Jan Silvious’s “Please Don’t Say You Need Me” confirmed to Christy that she indeed, had a problem with relational idolatry.
Beth Moore’s study “Breaking Free” was helpful. (Beth had a diagram that showed how we put ourselves in a cell of what we think is true, when God has so much more for us.)
Henry Nouwen’s book, “The Inner Voice of Love,” helped her. Nouwen also had to separate himself from a friend, and needed to hear God’s voice of love. She remembers Nouwen saying something like: “If there is a person in your life who is able to make or break your day based on what they say or don’t say, then that person has too much control.”
Christy separated from her friend, studied, and became more dependent on the Lord. Today she has healthy friendships. So often when we are set free of our idol, when that idol was actually intended by God to be a good thing (such as friendship, food, or family) then that can return to being what God intended: good and beautiful and satisfying. When Christy and I were traveling together she got a call from the friend she had separated so long ago — she was going to be in town — and I could tell, as I listened to Christy, how healthy that friendship had become.
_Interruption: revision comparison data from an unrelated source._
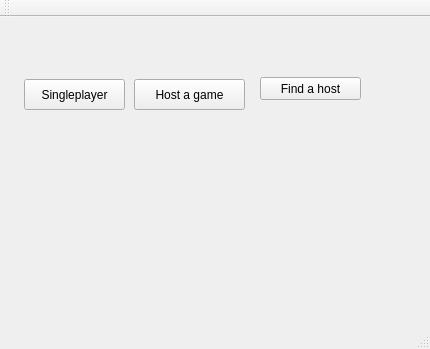
This is hangman.ui in ketro96/Hangman as Qt 5 draws it before an edit. The edited form follows.
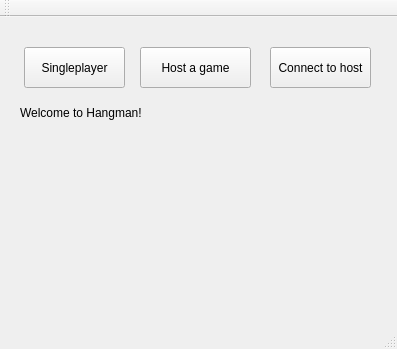
This is the edited form.

```diff
--- a/hangman.ui
+++ b/hangman.ui
@@ -6,7 +6,7 @@
    <rect>
     <x>0</x>
     <y>0</y>
-    <width>430</width>
+    <width>397</width>
     <height>349</height>
    </rect>
   </property>
@@ -18,9 +18,9 @@
     <property name="geometry">
      <rect>
       <x>24</x>
-      <y>62</y>
+      <y>30</y>
       <width>101</width>
-      <height>31</height>
+      <height>41</height>
      </rect>
     </property>
     <property name="text">
@@ -30,10 +30,10 @@
    <widget class="QPushButton" name="btnStartHost">
     <property name="geometry">
      <rect>
-      <x>134</x>
-      <y>62</y>
+      <x>140</x>
+      <y>30</y>
       <width>111</width>
-      <height>31</height>
+      <height>41</height>
      </rect>
     </property>
     <property name="text">
@@ -43,27 +43,27 @@
    <widget class="QPushButton" name="btnFindHost">
     <property name="geometry">
      <rect>
-      <x>260</x>
-      <y>60</y>
+      <x>270</x>
+      <y>30</y>
       <width>101</width>
-      <height>23</height>
+      <height>41</height>
      </rect>
     </property>
     <property name="text">
-     <string>Find a host</string>
+     <string>Connect to host</string>
     </property>
    </widget>
    <widget class="QLabel" name="lblStatus">
     <property name="geometry">
      <rect>
-      <x>10</x>
-      <y>20</y>
-      <width>371</width>
+      <x>20</x>
+      <y>80</y>
+      <width>361</width>
       <height>31</height>
      </rect>
     </property>
     <property name="text">
-     <string/>
+     <string>Welcome to Hangman!</string>
     </property>
    </widget>
   </widget>
```
Left out of the diff: 4 changed lines with no effect on the pictures.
1. What are some of the key points you see in Christy’s story that could be helpful to us in our study of being set free from idolatry?
2. How do you personally relate to this?
3. What questions might you have for Christy?
4. It is the start of a new week in Lent. Renew your vision by setting a goal — something to stop doing, and something to start doing. What is your plan?
5. In Isaiah 2:22 — what reason are we given not to put our trust in man?
6. Romans 1 shows us how relational idolatry can actually be the first step on the slippery slope to homosexuality. This didn’t happen for Christy, but it does happen for many — especially because of the success of the gay agenda.
A. According to Romans 1:18, what is the first step in vulnerability towards idolatry?
B. Why is everyone responsible to God for worshiping Him according to Romans 1:19-20?
C. What two things did the unrighteous fail to do and what was the result, according to this key verse in Romans 1:21?
D. Because the above is so key — I’d like us to make a daily practice (hourly, actually) of giving thanks. Could you regularly record what you see throughout the day — from a baby’s smile to the crocus pushing through the snow? Could you also intentionally find ways to honor Him — from giving Him time, singing praise to Him, or reverencing Him in your heart? (I’ll keep looking for these in your postings!)
7. Trace the downward spiral that relational idolatry can lead to through these verses:
A. Romans 1:21
B. Romans 1:22-23
C. Romans 1:24-25
D. Romans 1:26-27
E. Romans 1:28-31
F. Romans 1:32
8. Please don’t limit relational idolatry to friendship. We can cling too tightly to husbands, children. What would be some red flags that this is happening?
9. Remembering the growth cycle of repentance and faith, how did Christy break free? How does her story help you?
10. Did you see any progress with your goal?
11. What is your take-a-way this week?